  • At some points in the game, I got scared of Doodads, because some Doodads are pretty costly! BUT, you won't fear Doodads if you have a good amount of Cash On Hand. Thanks to this game, I'm starting to see Doodads in the same light as being Downsized! I hope I get to apply this in real life!
  • Because babies are characterized in the game as just added expenses, and none of the joys and emotional and intangible rewards of parenthood are taken into consideration, I get the impression that players who get too involved in the game COULD get scared of having babies. While playing the game, I sure dreaded landing on the Baby square!

On the whole, I fully enjoyed Cashflow 101. I so enjoyed it that I got addicted to it! I love how it gave me insight into the way I spent, but more so, I am determined to bring the lessons with me in real life. The hours I invested in understanding the game would be made more profitable if I truly applied these.

The only downer is when you move up to the fast lane. The game gets boring and unrealistic when you hit that. But if you manage that in real life: earning a monthly of $100,000 and up thanks to passive income, then it means the lessons of Cashflow were properly, if not amazingly applied!

On the other hand, Cashflow 202 is, indeed, more on training one how to invest. I got confused at the Options trading, and I didn't appreciate the presence of MLM businesses on there. Even though other people got more excited with 202, I'm happy with Cashflow 101, thank you.

The Cashflow gameboards are rather expensive, retailing for Php 15,000 up. Online price at the RichDad Store is at $195, which is around Php 8,500. On Amazon, it retails for only $94.95. If you want to play with the Create Abundance 2020 community and get coaching after your game, it's Php 400. Other hosts in Metro Manila charge Php 995 for playing the game, then getting coaching and a meal as well.
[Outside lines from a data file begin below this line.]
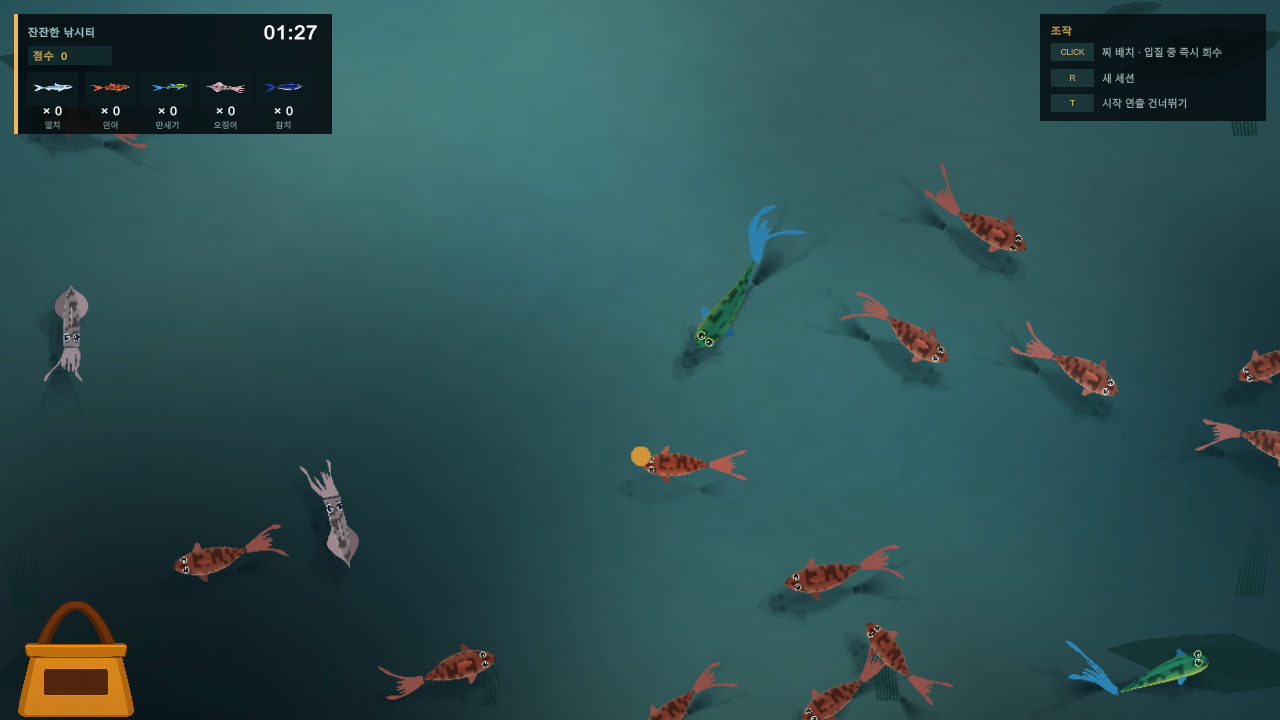
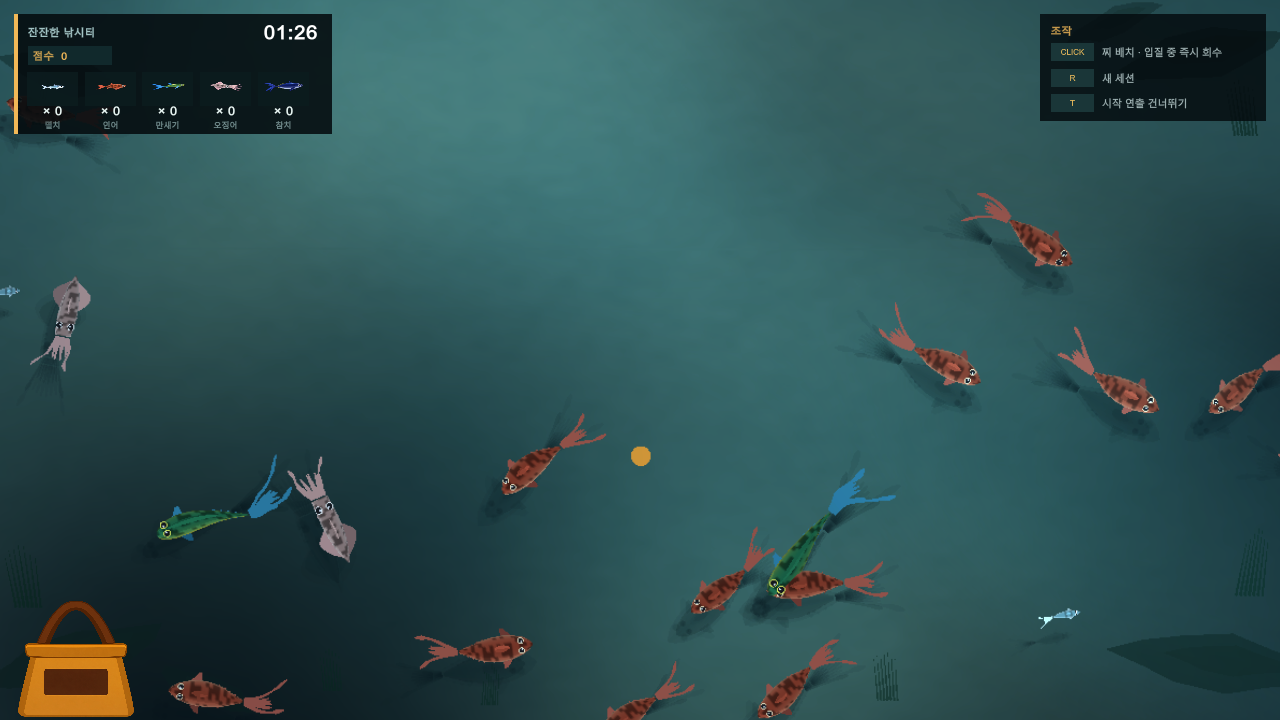
feat: scale HUD portraits by species

diff --git a/UnityProject/Assets/FishingV2/Scripts/Core/FishingV2Catalog.cs b/UnityProject/Assets/FishingV2/Scripts/Core/FishingV2Catalog.cs
@@ -123,6 +123,7 @@ namespace Fishing.V2
             {
                 SpeciesId = "anchovy",
                 DisplayName = "멸치",
+                HudIconScale = 0.58f,
                 PathType = FishPathType.Lane,
                 BaseScore = 2,
                 Zone = new Vector2(.05f, .45f),
@@ -169,6 +170,7 @@ namespace Fishing.V2
             {
                 SpeciesId = "salmon",
                 DisplayName = "연어",
+                HudIconScale = 0.78f,
                 PathType = FishPathType.Lane,
                 BaseScore = 1,
                 Zone = new Vector2(.05f, .95f),
@@ -215,6 +217,7 @@ namespace Fishing.V2
             {
                 SpeciesId = "mahi",
                 DisplayName = "만새기",
+                HudIconScale = 0.86f,
                 PathType = FishPathType.Loop,
                 BaseScore = 3,
                 Zone = new Vector2(.25f, .75f),
@@ -271,6 +274,7 @@ namespace Fishing.V2
             {
                 SpeciesId = "squid",
                 DisplayName = "오징어",
+                HudIconScale = 0.82f,
                 PathType = FishPathType.HoverDash,
                 BaseScore = 5,
                 Zone = new Vector2(.20f, .80f),
@@ -323,6 +327,7 @@ namespace Fishing.V2
             {
                 SpeciesId = "tuna",
                 DisplayName = "참치",
+                HudIconScale = 1.00f,
                 PathType = FishPathType.Loop,
                 BaseScore = 30,
                 Zone = new Vector2(.50f, .95f),

diff --git a/UnityProject/Assets/FishingV2/Scripts/Runtime/FishingV2Session.cs b/UnityProject/Assets/FishingV2/Scripts/Runtime/FishingV2Session.cs
@@ -2130,8 +2130,18 @@ namespace Fishing.V2
                 {
                     GUI.color = Fade(Color.white, hud);
                     // 제공된 아이콘은 정사각형 캔버스 안에 가로형 물고기가 들어 있다.
-                    // 슬롯도 가로로 채워 실제 실루엣이 수량보다 먼저 읽히게 한다.
-                    GUI.DrawTexture(new Rect(x + 2f * scale, rowY + 2f * scale, 60f * scale, 34f * scale), icon, ScaleMode.StretchToFill, true);
+                    // 슬롯 크기는 유지하고 초상만 어종별 인지 크기로 조절한다. 참치가 상한이며,
+                    // 멸치는 확실히 작게 보여도 수량과 이름의 정렬은 흔들리지 않는다.
+                    float portraitScale = Mathf.Clamp(species.HudIconScale, 0.45f, 1f);
+                    float portraitWidth = 60f * portraitScale * scale;
+                    float portraitHeight = 34f * portraitScale * scale;
+                    float portraitX = x + (64f * scale - portraitWidth) * 0.5f;
+                    float portraitY = rowY + (36f * scale - portraitHeight) * 0.5f;
+                    GUI.DrawTexture(
+                        new Rect(portraitX, portraitY, portraitWidth, portraitHeight),
+                        icon,
+                        ScaleMode.StretchToFill,
+                        true);
                 }
 
                 int count = _caught.TryGetValue(speciesId, out int value) ? value : 0;

diff --git a/UnityProject/Assets/FishingV2/Scripts/Editor/FishingV2HudAssetSetup.cs b/UnityProject/Assets/FishingV2/Scripts/Editor/FishingV2HudAssetSetup.cs
@@ -23,6 +23,14 @@ namespace Fishing.V2.EditorTools
                 { "squid", ArtRoot + "Hud_Squid.png" },
                 { "tuna", ArtRoot + "Hud_Tuna.png" }
             };
+            Dictionary<string, float> iconScales = new Dictionary<string, float>
+            {
+                { "anchovy", 0.58f },
+                { "salmon", 0.78f },
+                { "mahi", 0.86f },
+                { "squid", 0.82f },
+                { "tuna", 1.00f }
+            };
 
             foreach (KeyValuePair<string, string> entry in icons)
             {
@@ -37,6 +45,7 @@ namespace Fishing.V2.EditorTools
                 }
 
                 species.Data.HudIcon = icon;
+                species.Data.HudIconScale = iconScales[entry.Key];
                 EditorUtility.SetDirty(species);
             }
 

diff --git a/UnityProject/Assets/FishingV2/Scripts/Core/FishingV2Types.cs b/UnityProject/Assets/FishingV2/Scripts/Core/FishingV2Types.cs
@@ -369,6 +369,9 @@ namespace Fishing.V2
         [Header("Presentation")]
         [Tooltip("Optional HUD portrait. When empty, the runtime builds a small portrait from the species visual data.")]
         public Texture2D HudIcon;
+        [Range(0.45f, 1f)]
+        [Tooltip("Relative portrait size inside the fixed HUD slot. Tuna uses 1.0 as the visual ceiling.")]
+        public float HudIconScale = 1f;
         // Normalized distance below the surface. A negative range means that legacy data
         // should fall back to a stable zone-derived depth in FishAgentV2.
         public FloatRange VisualDepth = new FloatRange(-1f, -1f);

diff --git a/README.md b/README.md
@@ -13,9 +13,9 @@
 | | 링크 |
 |---|---|
 | 브라우저에서 실행 | [HTML Prototype](https://chungheonlee0325.github.io/FishingIsGood/HTML/) |
-| HTML 파일 다운로드 | [HTML ZIP](https://github.com/chungheonLee0325/FishingIsGood/releases/download/v0.1.2/FishingIsGood-HTML.zip) |
-| Windows x64 실행 파일 | [Windows ZIP](https://github.com/chungheonLee0325/FishingIsGood/releases/download/v0.1.2/FishingIsGood-Windows-x64.zip) |
-| 릴리스 / 파일 검증값 | [v0.1.2](https://github.com/chungheonLee0325/FishingIsGood/releases/tag/v0.1.2) |
+| HTML 파일 다운로드 | [HTML ZIP](https://github.com/chungheonLee0325/FishingIsGood/releases/download/v0.1.3/FishingIsGood-HTML.zip) |
+| Windows x64 실행 파일 | [Windows ZIP](https://github.com/chungheonLee0325/FishingIsGood/releases/download/v0.1.3/FishingIsGood-Windows-x64.zip) |
+| 릴리스 / 파일 검증값 | [v0.1.3](https://github.com/chungheonLee0325/FishingIsGood/releases/tag/v0.1.3) |
 
 수면을 클릭하면 찌를 놓습니다. 물고기가 물면 잠시 뒤 자동으로 회수하며, 그 전에 클릭하면 바로 회수할 수 있습니다. Windows 빌드는 ZIP 전체를 풀고 `FishingIsGood.exe`를 실행하면 됩니다.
But why bother spending all that much when you can just play it online? If you really need coaching, then have a more financially savvy friend sit in and watch you play. Then you can ask them to point out your mistakes and give you feedback. If you can manage on your own, make sure to list down your insights on a notebook. That way you can review it later.

Coupled with a great financial freedom road map, playing Cashflow will get you on your way to a prosperous, abundant life! Here's to your success!

Post a Comment